Japan set to increase defense budget to 2% of GDP in 2027
Japanese Prime Minister Fumio Kishida directs his defense and finance ministers to raise national-security spending.
Japanese Prime Minister Fumio Kishida instructed his cabinet ministers to increase Japan's defense budget to around 2% of the gross domestic product in the year starting April 2027.
He gave those instructions to Defense Minister Yasukazu Hamada and Finance Minister Shunichi Suzuki on Monday, as part of Japan's plans to expand its defense budget to meet new security challenges.
The budget aims to cover funding for scientific research, cyber technology, infrastructure, and an improvement of the Japan Coast Guard, while the initial budget for fiscal 2022 accounted for 1% of GDP at 5.4 trillion yen ($39.3 billion).
The government will decide the budget by the end of December, as well as secure financial resources for defense equipment over the next five years, paving the way for a change in Japan's postwar security policy. It is worth noting that this is the first time that Kishida has referred to a specific level of defense spending.
When Prime Minister Takeo Miki was in charge in 1976, the general guideline for Japan's defense spending has been 1% or less. However, the ruling Liberal Democratic Party has been pushing for an increase to 2%, especially since the war in Ukraine prompted a number of NATO members to set their defense spending at that level.
The government will ditch a vertically administered structure to focus more on activities under the Ministry of Defense and move toward a system where all departments will have a role to play in national security. Based on the current GDP, the new defense budget will amount to approximately 11 trillion yen.
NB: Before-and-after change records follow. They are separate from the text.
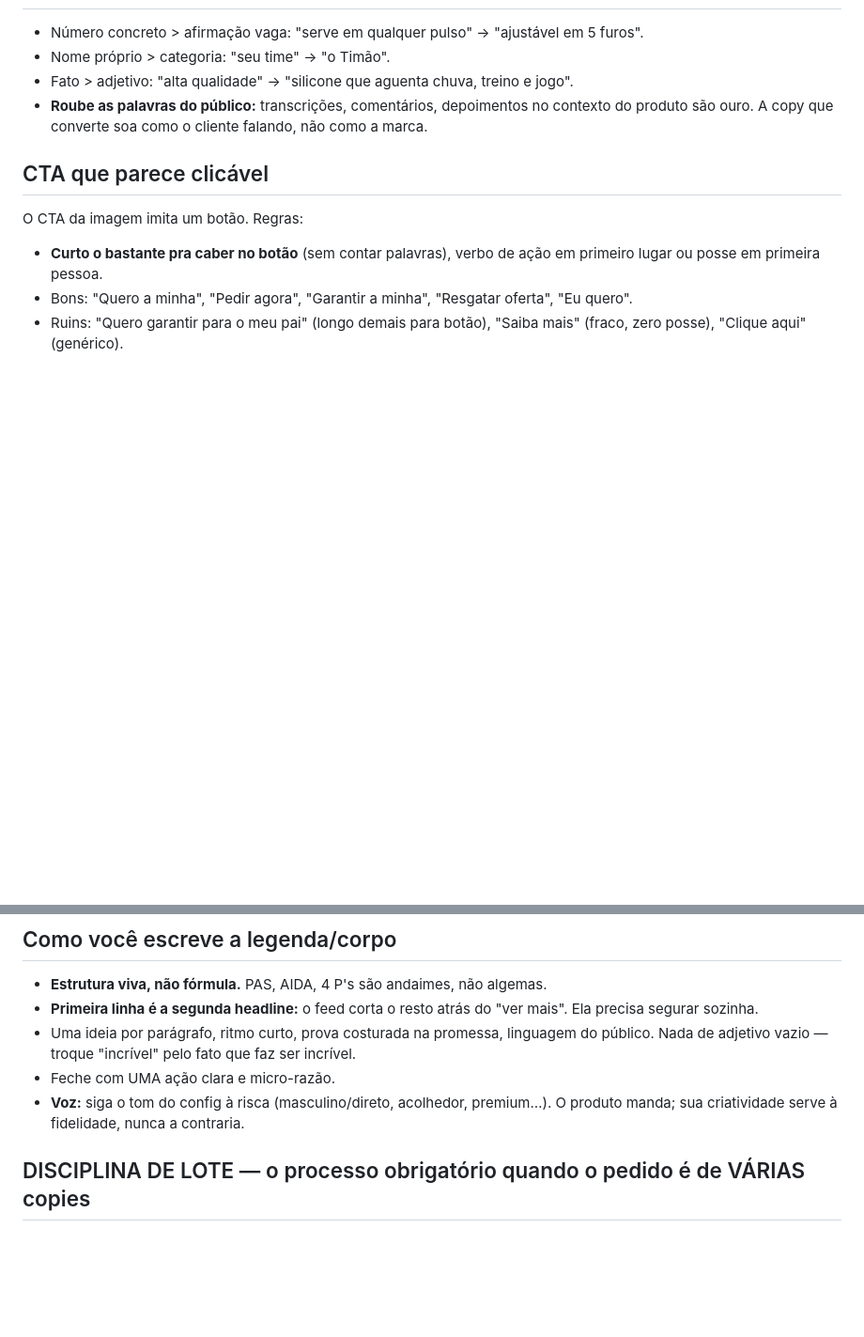
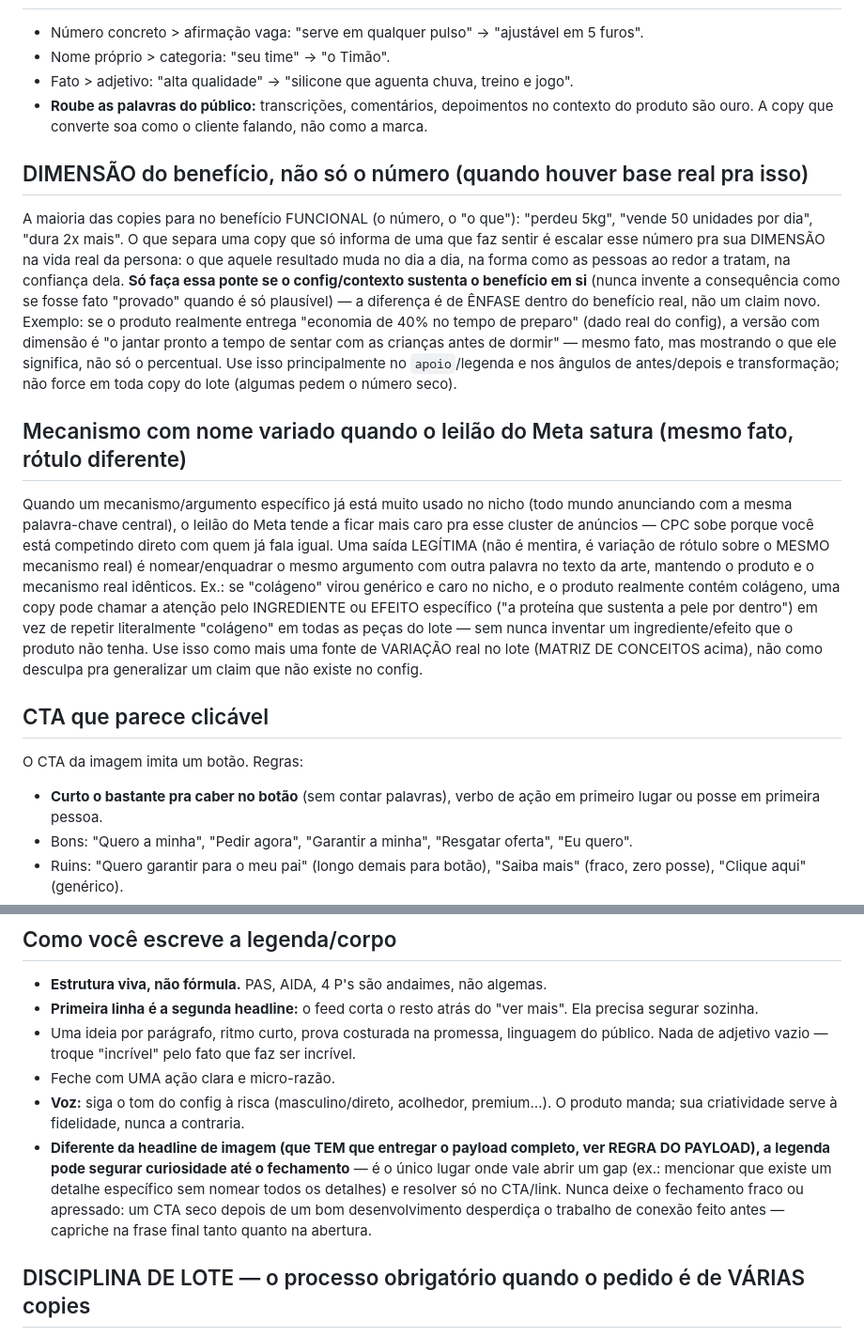
Before and after one commit to leonvieiradesignergrafico-dot/criativos-express, a Markdown page: app/prompts/copywriter.md, 2 parts joined by grey strips. Shown at 94% size. Drawn GitHub-style; blank space fills up the shorter version.

Commit message:
copywriter: dimensao do beneficio, renomear mecanismo saturado, CTA de legenda
3 tecnicas legitimas (nao fabricam prova/claim) extraidas de analise de anuncios
de storytelling/VSL pedida pelo Leon: (1) escalar beneficio funcional pra
dimensao real de vida quando o config sustenta o fato; (2) variar o ROTULO do
mesmo mecanismo real no lote quando o termo literal satura o leilao do Meta
(nunca inventar ingrediente/efeito novo); (3) legenda/corpo pode segurar
curiosidade ate o fechamento, diferente da headline de imagem que exige
payload completo (REGRA DO PAYLOAD). Aplicado tambem aos formatos de video em
1a pessoa (depoimento, POV+depoimento): dimensao do resultado + ceticismo dito
pela propria pessoa, sempre condicionado a existir no relato real.

Deliberadamente NAO trouxe: prova midiatica fabricada (clipe de TV
fictício/medico inventado) nem claims de saude tipo "efeito bariatrico" -
contraria a REGRA DE VERDADE ja existente (nunca inventar prova social/claim).

Co-Authored-By: Claude Sonnet 5 <noreply@anthropic.com>
Claude-Session: https://claude.ai/code/session_019cKrLtzm41yEtCFF2EcUcn

```diff
--- a/app/prompts/copywriter.md
+++ b/app/prompts/copywriter.md
@@ -404,6 +404,34 @@ sempre amarram o objeto ou o resultado na mesma frase, nunca deixam a identidade
 - **Roube as palavras do público:** transcrições, comentários, depoimentos no contexto do
   produto são ouro. A copy que converte soa como o cliente falando, não como a marca.
 
+## DIMENSÃO do benefício, não só o número (quando houver base real pra isso)
+
+A maioria das copies para no benefício FUNCIONAL (o número, o "o que"): "perdeu 5kg", "vende
+50 unidades por dia", "dura 2x mais". O que separa uma copy que só informa de uma que faz
+sentir é escalar esse número pra sua DIMENSÃO na vida real da persona: o que aquele resultado
+muda no dia a dia, na forma como as pessoas ao redor a tratam, na confiança dela. **Só faça
+essa ponte se o config/contexto sustenta o benefício em si** (nunca invente a consequência
+como se fosse fato "provado" quando é só plausível) — a diferença é de ÊNFASE dentro do
+benefício real, não um claim novo. Exemplo: se o produto realmente entrega "economia de
+40% no tempo de preparo" (dado real do config), a versão com dimensão é "o jantar pronto a
+tempo de sentar com as crianças antes de dormir" — mesmo fato, mas mostrando o que ele
+significa, não só o percentual. Use isso principalmente no `apoio`/legenda e nos ângulos de
+antes/depois e transformação; não force em toda copy do lote (algumas pedem o número seco).
+
+## Mecanismo com nome variado quando o leilão do Meta satura (mesmo fato, rótulo diferente)
+
+Quando um mecanismo/argumento específico já está muito usado no nicho (todo mundo anunciando
+com a mesma palavra-chave central), o leilão do Meta tende a ficar mais caro pra esse cluster
+de anúncios — CPC sobe porque você está competindo direto com quem já fala igual. Uma saída
+LEGÍTIMA (não é mentira, é variação de rótulo sobre o MESMO mecanismo real) é nomear/enquadrar
+o mesmo argumento com outra palavra no texto da arte, mantendo o produto e o mecanismo real
+idênticos. Ex.: se "colágeno" virou genérico e caro no nicho, e o produto realmente contém
+colágeno, uma copy pode chamar a atenção pelo INGREDIENTE ou EFEITO específico ("a proteína
+que sustenta a pele por dentro") em vez de repetir literalmente "colágeno" em todas as peças
+do lote — sem nunca inventar um ingrediente/efeito que o produto não tenha. Use isso como
+mais uma fonte de VARIAÇÃO real no lote (MATRIZ DE CONCEITOS acima), não como desculpa pra
+generalizar um claim que não existe no config.
+
 ## CTA que parece clicável
 
 O CTA da imagem imita um botão. Regras:
@@ -425,6 +453,12 @@ O CTA da imagem imita um botão. Regras:
 - Feche com UMA ação clara e micro-razão.
 - **Voz:** siga o tom do config à risca (masculino/direto, acolhedor, premium…). O produto
   manda; sua criatividade serve à fidelidade, nunca a contraria.
+- **Diferente da headline de imagem (que TEM que entregar o payload completo, ver REGRA DO
+  PAYLOAD), a legenda pode segurar curiosidade até o fechamento** — é o único lugar onde vale
+  abrir um gap (ex.: mencionar que existe um detalhe específico sem nomear todos os detalhes)
+  e resolver só no CTA/link. Nunca deixe o fechamento fraco ou apressado: um CTA seco depois
+  de um bom desenvolvimento desperdiça o trabalho de conexão feito antes — capriche na frase
+  final tanto quanto na abertura.
 
 ## DISCIPLINA DE LOTE — o processo obrigatório quando o pedido é de VÁRIAS copies
 
```
Also changed, not shown: 2 other files.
The main pillar of the new defense budget will be the acquisition of counterstrike capabilities, which will be used to attack opponents' missile launch sites and other targets.
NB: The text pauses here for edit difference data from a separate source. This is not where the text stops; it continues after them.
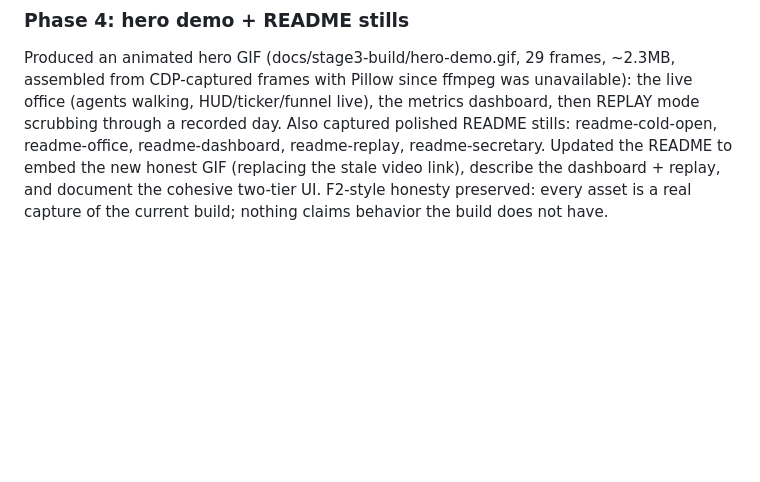
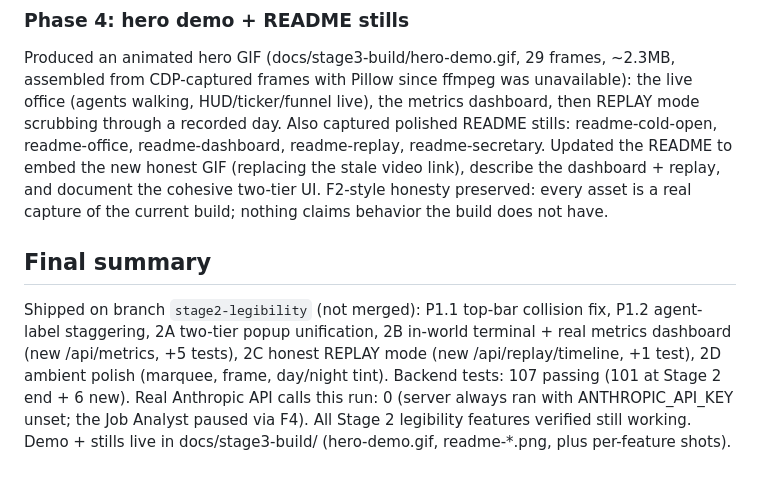
Before and after one commit to KaloyanYordanov12/agent-central, a Markdown page: docs/stage3-build/LOG.md, the part around the change. Drawn GitHub-style; blank space fills up the shorter version.

Commit message:
Stage 3 wrap: final LOG summary

```diff
--- a/docs/stage3-build/LOG.md
+++ b/docs/stage3-build/LOG.md
@@ -130,3 +130,13 @@ readme-secretary. Updated the README to embed the new honest GIF (replacing the
 stale video link), describe the dashboard + replay, and document the cohesive
 two-tier UI. F2-style honesty preserved: every asset is a real capture of the
 current build; nothing claims behavior the build does not have.
+
+## Final summary
+Shipped on branch `stage2-legibility` (not merged): P1.1 top-bar collision fix,
+P1.2 agent-label staggering, 2A two-tier popup unification, 2B in-world terminal +
+real metrics dashboard (new /api/metrics, +5 tests), 2C honest REPLAY mode (new
+/api/replay/timeline, +1 test), 2D ambient polish (marquee, frame, day/night tint).
+Backend tests: 107 passing (101 at Stage 2 end + 6 new). Real Anthropic API calls
+this run: 0 (server always ran with ANTHROPIC_API_KEY unset; the Job Analyst paused
+via F4). All Stage 2 legibility features verified still working. Demo + stills live
+in docs/stage3-build/ (hero-demo.gif, readme-*.png, plus per-feature shots).
```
The government will extend the range of its missiles and introduce the Tomahawk, a US cruise missile. It will also improve its fighting capability by purchasing additional ammunition, which is currently in short supply.
On the other hand, the Liberal Democratic Party is deeply skeptical about raising taxes to fund defense spending. The question of whether the government will be able to secure a stable source of funding to allow for long-term increases in defense spending remains unanswered.
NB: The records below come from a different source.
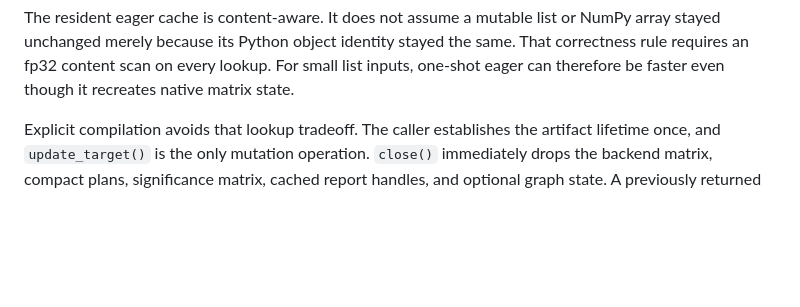
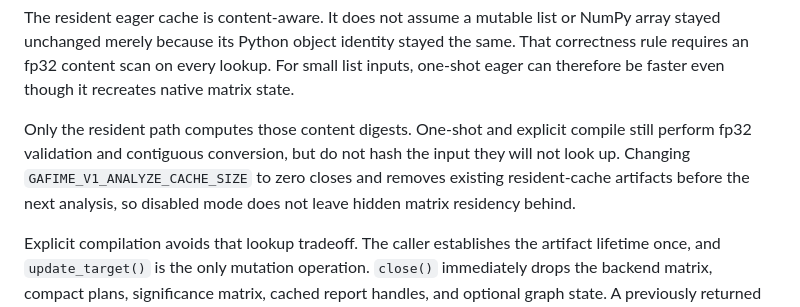
Before and after one commit to onlyxItachi/GAFIME, a Markdown page: docs/eager-resident-compiled-execution.md, the part around the change. Rendered like a GitHub page; blank space fills up the shorter version.

Commit message:
docs: clarify disabled-cache residency

```diff
--- a/docs/eager-resident-compiled-execution.md
+++ b/docs/eager-resident-compiled-execution.md
@@ -28,6 +28,12 @@ NumPy array stayed unchanged merely because its Python object identity stayed
 the same. That correctness rule requires an fp32 content scan on every lookup.
 For small list inputs, one-shot eager can therefore be faster even though it
 recreates native matrix state.
+
+Only the resident path computes those content digests. One-shot and explicit
+compile still perform fp32 validation and contiguous conversion, but do not hash
+the input they will not look up. Changing `GAFIME_V1_ANALYZE_CACHE_SIZE` to zero
+closes and removes existing resident-cache artifacts before the next analysis,
+so disabled mode does not leave hidden matrix residency behind.
 
 Explicit compilation avoids that lookup tradeoff. The caller establishes the
 artifact lifetime once, and `update_target()` is the only mutation operation.
```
The Prime Minister has instructed his ministers to secure budget revenue by the end of December and has indicated that he will allow the temporary issuance of deficit-covering bonds until fiscal 2027 to secure financial resources. He also asked them to devise ways to increase financial resources, including through expenditure reform.
Earlier this week, the Japanese Defense Ministry said it was seeking $6.7 billion in additional spending this financial year to accelerate purchases of military equipment, a record in Japan's history, arguing it was due to the "increasingly severe" regional security environment.
The Ministry cited the "challenges" posed by China and North Korea and said the regional security situation was becoming "increasingly severe at an unprecedented speed."